There is no doubt that the Gesta Henrici Quinti, translated to ‘The Deeds of Henry the Fifth’, is considered to be the most reliable source for a number of reasons.1 The Gesta commences in 1413 and is claimed to have been completed in 1417.2 With this in mind, its completion just two years after the battle itself makes it one of the first descriptions of the battle ever produced. Historians claim that because of this, it can be classed as one of our most reliable sources. The Gesta is considered to be the best source due to the author being present at the battle. Through descriptions of the source, the author claims to have been sat “on a horse among the baggage at the rear of the battle” which would have meant there was a first hand.3 This would lead one to think that by this author having a first hand view of the battle, the description would be accurate of the actual details. Thus it is clear to see how this source would be considered one of the best accounts of the battle of Agincourt.
However, despite this, the Gesta Henrici Quinti simply isn’t the best source when looking at the battle of Agincourt. This is for numerous reasons that seem to impinge on the question of reliability. One issue that is apparent to us is that the work is anonymous. Whilst evidence from the writing suggests this was the work of a priest, the full identity is unknown. In itself, this isn’t a major block in terms of reliability, however, it is clear that the author lacked in military experience due to poor descriptions of battle formation, amongst other details. Therefore without knowing the full identity we cannot be sure whether the poor military descriptions were due to his lack of knowledge or simply because it was not recorded properly in the heat of the moment. The issue of why the work was written is also an influence on the interpretation of the battle. As already said, evidence from the writing shows the author was a priest which would have meant this work was produced as a form of royal propaganda to please Henry V. Furthermore, Henry V follows medieval tradition in thinking its his divine right from God in being king. At times in the Gesta the author often breaks away from narratives of the battle to provide a religious reference towards the king. The details of the battle are all fit with praises to God. We see in the Gesta that the French lost because they were sinful and the English won because they were inspired and assisted by God. Every praise to the English victory is presented with ‘God’s will’ as oppose to the author explaining the military side to the defeat.
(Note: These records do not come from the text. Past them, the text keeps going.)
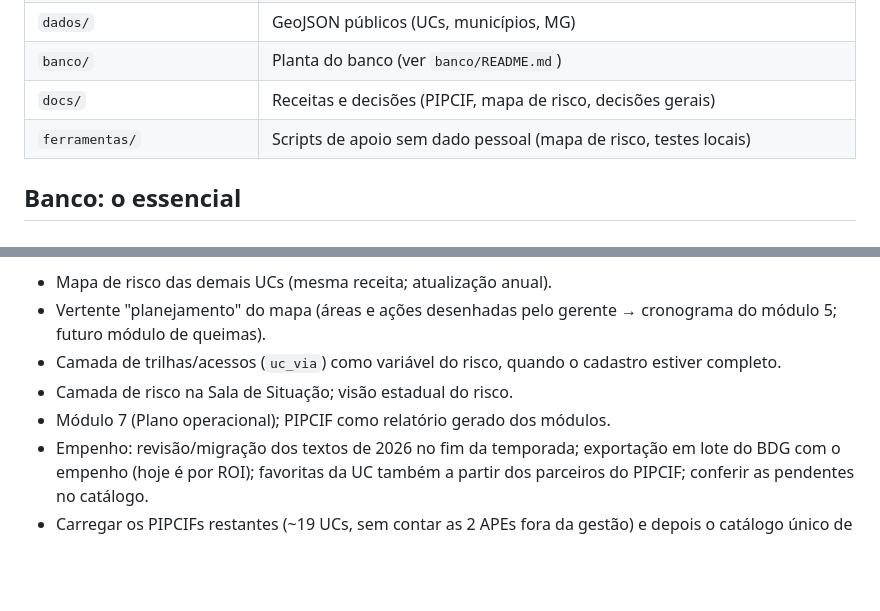
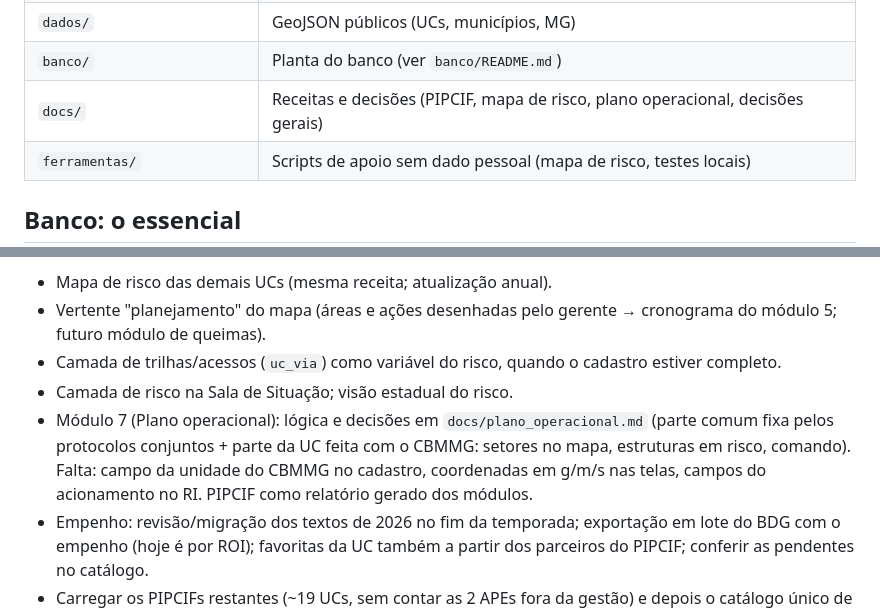
Before and after one commit to rodolfo-vilela-geo/portal-previncendio, a Markdown page: CLAUDE.md, 2 parts joined by grey strips. GitHub-like rendering; blank space fills up the shorter version.

```diff
--- a/CLAUDE.md
+++ b/CLAUDE.md
@@ -43,7 +43,7 @@ Leia este arquivo inteiro antes de mexer no projeto. Ele é a "receita do bolo":
 | `icones_mapa.js` | Ícones SVG dos mapas (`iconeMapa`, `iconeLegenda`, `ICONES_ROTULO`) |
 | `dados/` | GeoJSON públicos (UCs, municípios, MG) |
 | `banco/` | Planta do banco (ver `banco/README.md`) |
-| `docs/` | Receitas e decisões (PIPCIF, mapa de risco, decisões gerais) |
+| `docs/` | Receitas e decisões (PIPCIF, mapa de risco, plano operacional, decisões gerais) |
 | `ferramentas/` | Scripts de apoio sem dado pessoal (mapa de risco, testes locais) |
 
 ## Banco: o essencial
@@ -82,7 +82,7 @@ Próximos (sem ordem fixa):
 - Vertente "planejamento" do mapa (áreas e ações desenhadas pelo gerente → cronograma do módulo 5; futuro módulo de queimas).
 - Camada de trilhas/acessos (`uc_via`) como variável do risco, quando o cadastro estiver completo.
 - Camada de risco na Sala de Situação; visão estadual do risco.
-- Módulo 7 (Plano operacional); PIPCIF como relatório gerado dos módulos.
+- Módulo 7 (Plano operacional): lógica e decisões em `docs/plano_operacional.md` (parte comum fixa pelos protocolos conjuntos + parte da UC feita com o CBMMG: setores no mapa, estruturas em risco, comando). Falta: campo da unidade do CBMMG no cadastro, coordenadas em g/m/s nas telas, campos do acionamento no RI. PIPCIF como relatório gerado dos módulos.
 - Empenho: revisão/migração dos textos de 2026 no fim da temporada; exportação em lote do BDG com o empenho (hoje é por ROI); favoritas da UC também a partir dos parceiros do PIPCIF; conferir as pendentes no catálogo.
 - Carregar os PIPCIFs restantes (~19 UCs, sem contar as 2 APEs fora da gestão) e depois o catálogo único de recursos compartilhados (Pampulha, mirantes entre UCs). Corrigir `pipcif_ano` de Pau Furado.
 - Apoio aéreo: revisar as 99 áreas de pouso "a conferir" e a pista de Itamarandiba; excluir de vez os 52 aeródromos fora de MG (hoje inativos; o MCP não executa DELETE); módulo 2 da UC mostrando os pontos próximos (`recursos_aereos_perto`). Novos pontos de PIPCIF/módulo 2 já se ligam sozinhos (gatilho da migração 40).
```
Also changed, not shown: docs/decisoes.md (+1 -0 lines), docs/plano_operacional.md (added, +61 -0 lines).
This intention of praising God explains why there is a substantial lack of information provided with the descriptions of the battle. Firstly, we know from other sources that a main contributor to the weakness of the French was the mud and rain straining their heavy armour making it hard to move and fight. The Gesta fails to mention any